(Web page revision data)
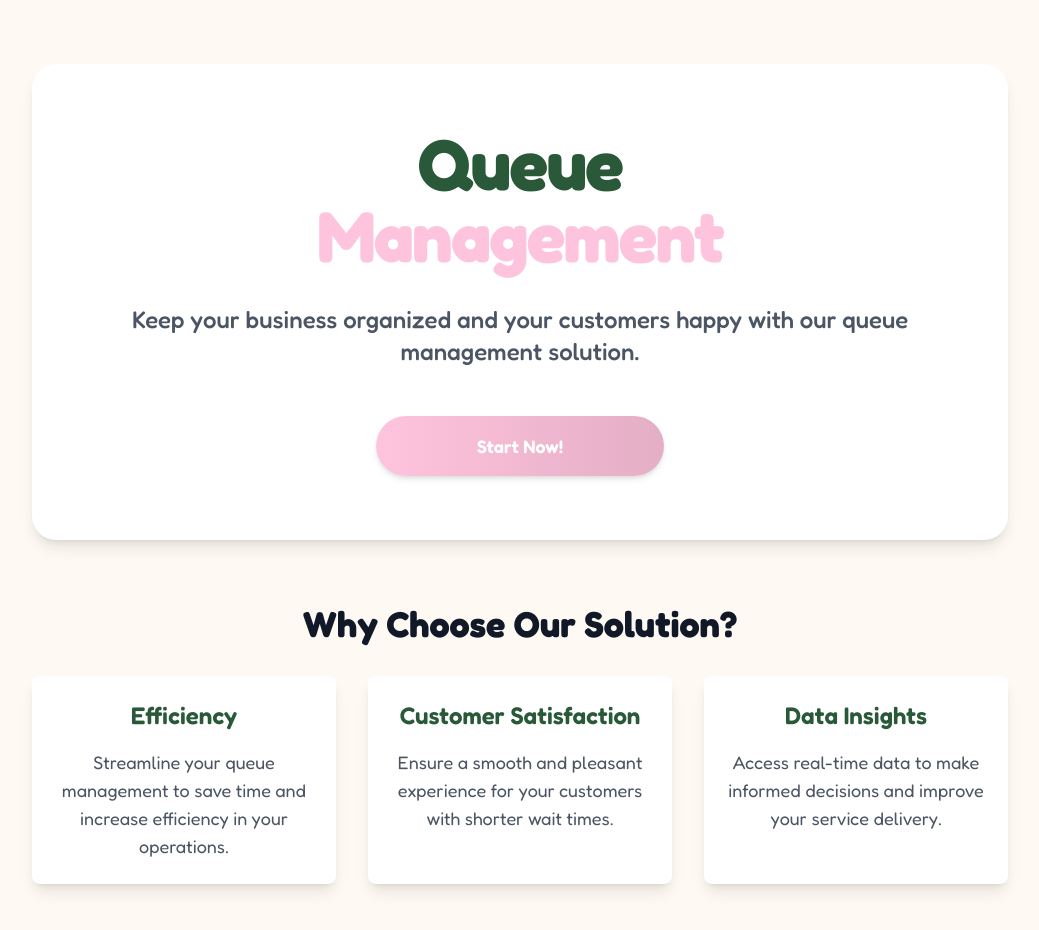
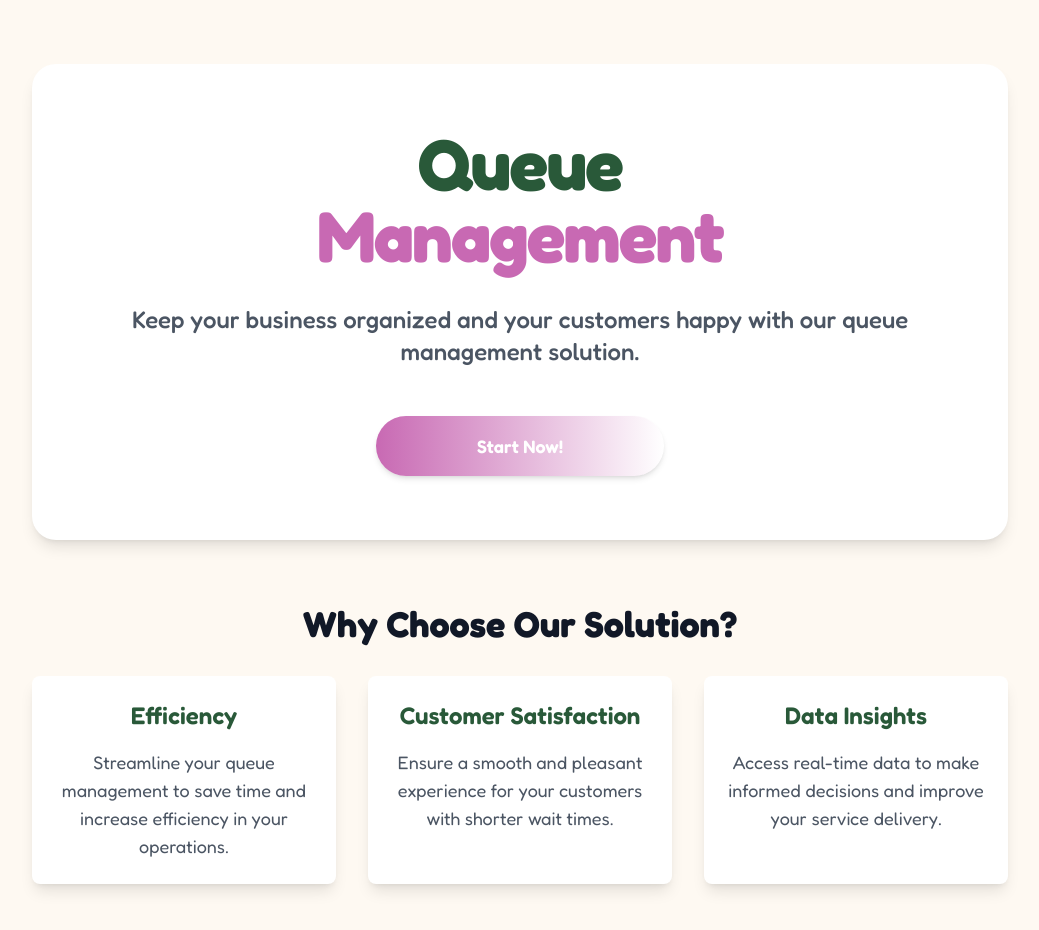
Before and after one commit to ParimaSA/Queue_Management, a Next.js app in the folder frontend/: page / in a window 1280 px wide. Shown: the top 930 px of the page, without its empty margins (120-1159 px from the left). Built offline with nearby package versions, Linux system fonts and the light colour scheme.

Commit message:
Remove duplicate color code

```diff
--- a/frontend/tailwind.config.ts
+++ b/frontend/tailwind.config.ts
@@ -39,6 +39,8 @@ const config: Config = {
         cream4: "#fffdf8",
         brightPink: '#C869B3',
         brightPink2: '#DD98D6',
+        brightPink3: '#FFC4DD',
+        brightPink4: '#E4AEC5',
         lightOrange1: '#FFBFB6',
         lightOrange2: '#FFD5B6',
         lightOrange3: '#FFE8E2',
@@ -55,14 +57,12 @@ const config: Config = {
         lightGreen5: "#effaed",
         darkPink: "#f75ca2",
         hotPink: "#f376a5",
-        darkGreen: "#789e84",
         green: "#e3ffdd",
         green2: "#b6ecaa",
         green3: "#7eda8f",
-        brightPink: '#FFC4DD',
-        brightPink1: '#E4AEC5',
         darkGreen: '#295939',
         darkGreen1: '#82A284',
+        darkGreen2: "#789e84",
       },
       height: {
         '26': '4rem',
```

PROBLEM TO SOLVE: Copy all lines above where "tailwind" is present.

SOLUTION TO THE PROBLEM:
--- a/frontend/tailwind.config.ts
+++ b/frontend/tailwind.config.ts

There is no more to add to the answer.